After implementation of NAEP in early eighties many innovative schemes and programs were launched to give boost to states agriculture sector both in state and central sector. Transfer of technology from laboratory to the field and provision of quality inputs to farming community was the main agenda of these schemes. In a vast country like India deviations and seepages in implementation of such mass schemes cannot be denied but even then the success rate was satisfactory. The recent saffron mission launched by the state agriculture production department with technical support of SKUAST and  the financial assistance of central agriculture ministry proved to be the most intensive scheme both in latest technology transmission and availability of quality inputs to the saffron growers. As I said earlier this missionary scheme will not show its results overnight but in the long run the seed (corm) replacement policy, technology transfer and quality inputs will surely give boost to this most crucial commercial agriculture sector of Kashmir. While implementing a scheme that too in agriculture field several interventions are experimental in nature and can turn out to be an extra baggage and in case of saffron mission the irrigation aspect should not have been fiddled with but left to the nature as agriculture is mostly influenced and dependent on the mood of the Almighty. God willing, in coming years the hard work of agriculture scientists and extension workers will surely prove fruitful and this otherwise dying sector will be restored to its pristine glory.
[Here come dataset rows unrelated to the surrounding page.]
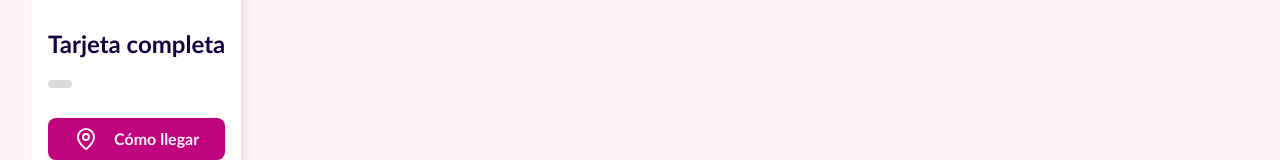
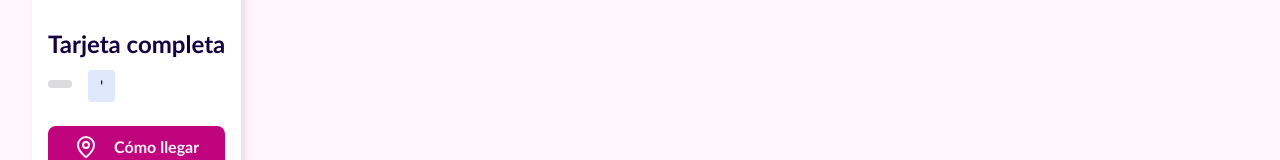
Before and after one commit to esti-martin/CheckMyLift, a React (Vite) app: page /filtros in a window 1280 px wide. Shown: the part 260-420 px from the top of the page. Built offline with nearby package versions, Linux system fonts and the light colour scheme.

Commit message:
línea + tiempo en ElevatorCard

```diff
--- a/src/components/cards/ElevatorCard.module.css
+++ b/src/components/cards/ElevatorCard.module.css
@@ -45,17 +45,31 @@
             margin-top: 1.5rem;
         }
 
-        .line {
+        .lineTime {
+            display: flex;
+            gap: 1rem;
             margin-bottom: 1.5rem;
 
-            span {
-                background-color: rgba(112, 108, 120, 0.25);
+            .line {
+
+                span {
+                    background-color: rgba(112, 108, 120, 0.25);
+                    padding: 0.25rem 0.75rem 0.25rem 0.75rem;
+                    border-radius: 0.25rem;
+                    display: inline-block;
+                }
+
+            }
+
+            .time {
+                background-color: var(--light-blue-20);
                 padding: 0.25rem 0.75rem 0.25rem 0.75rem;
                 border-radius: 0.25rem;
                 display: inline-block;
             }
+        }
 
-        }
+
 
         .actions {
             display: flex;
--- a/src/components/cards/ElevatorCard.tsx
+++ b/src/components/cards/ElevatorCard.tsx
@@ -9,6 +9,7 @@ type CardProps = {
   imageUrl: string;
   title: string;
   line: string;
+  timeToNextStation: string;
   warningType: "positive" | "negative";
   onPrimaryClick?: () => void;
 };
@@ -37,7 +38,10 @@ const ElevatorCard: React.FC<CardProps> = ({
         <section className={styles.content}>
             <WarningMessage type={warningType} />
             <h2 className={styles.title}>{title}</h2>
-            <p className={styles.line}><span>{line}</span></p>
+            <section className={styles.lineTime}>
+                <p className={styles.line}><span>{line}</span></p>
+                <p className={styles.time}><span>{timeToNextStation}'</span></p>
+            </section>
             <section className={styles.actions}>
                 <Button variant="btn-princ-s" onClick={onPrimaryClick}>
                     Cómo llegar
--- a/src/hooks/useStations.tsx
+++ b/src/hooks/useStations.tsx
@@ -5,6 +5,7 @@ export type Station = {
   name: string;    // Nombre de la estación
   zone: string;    // Zona a la que pertenece la estación
   line: string;    // Línea a la que pertenece la estación
+  timeToNextStation: string; // Tiempo de espera
   issues: boolean; // Si la estación tiene incidencias
   // Añadir más datos si son necesarios.
 };
--- a/src/pages/Home.tsx
+++ b/src/pages/Home.tsx
@@ -17,6 +17,7 @@ const Home: React.FC = () => {
                         code={station.code}
                         title={station.name}
                         line={station.line}
+                        timeToNextStation={station.timeToNextStation}
                         imageUrl=""
                         warningType={station.issues ? "negative" : "positive"}
                     />
```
 Presently the main bottlenecks in our agriculture growth and self sufficiency equation is faulty land use and this can easily be managed by strict implementation of existing land use laws and further strengthening these rules by timely legislative interventions. The other way-out is paradigm shift in our agricultural cultivation practices by shifting from extensive to intensive agriculture and cultivating more remunerative cash crops like floriculture and saffron in designated areas. Most importantly the agriculture sector has to be made honorable by giving due regard and respect to cultivators and tillers and get this sector out of the stigma of being called as ‘Grustoo’.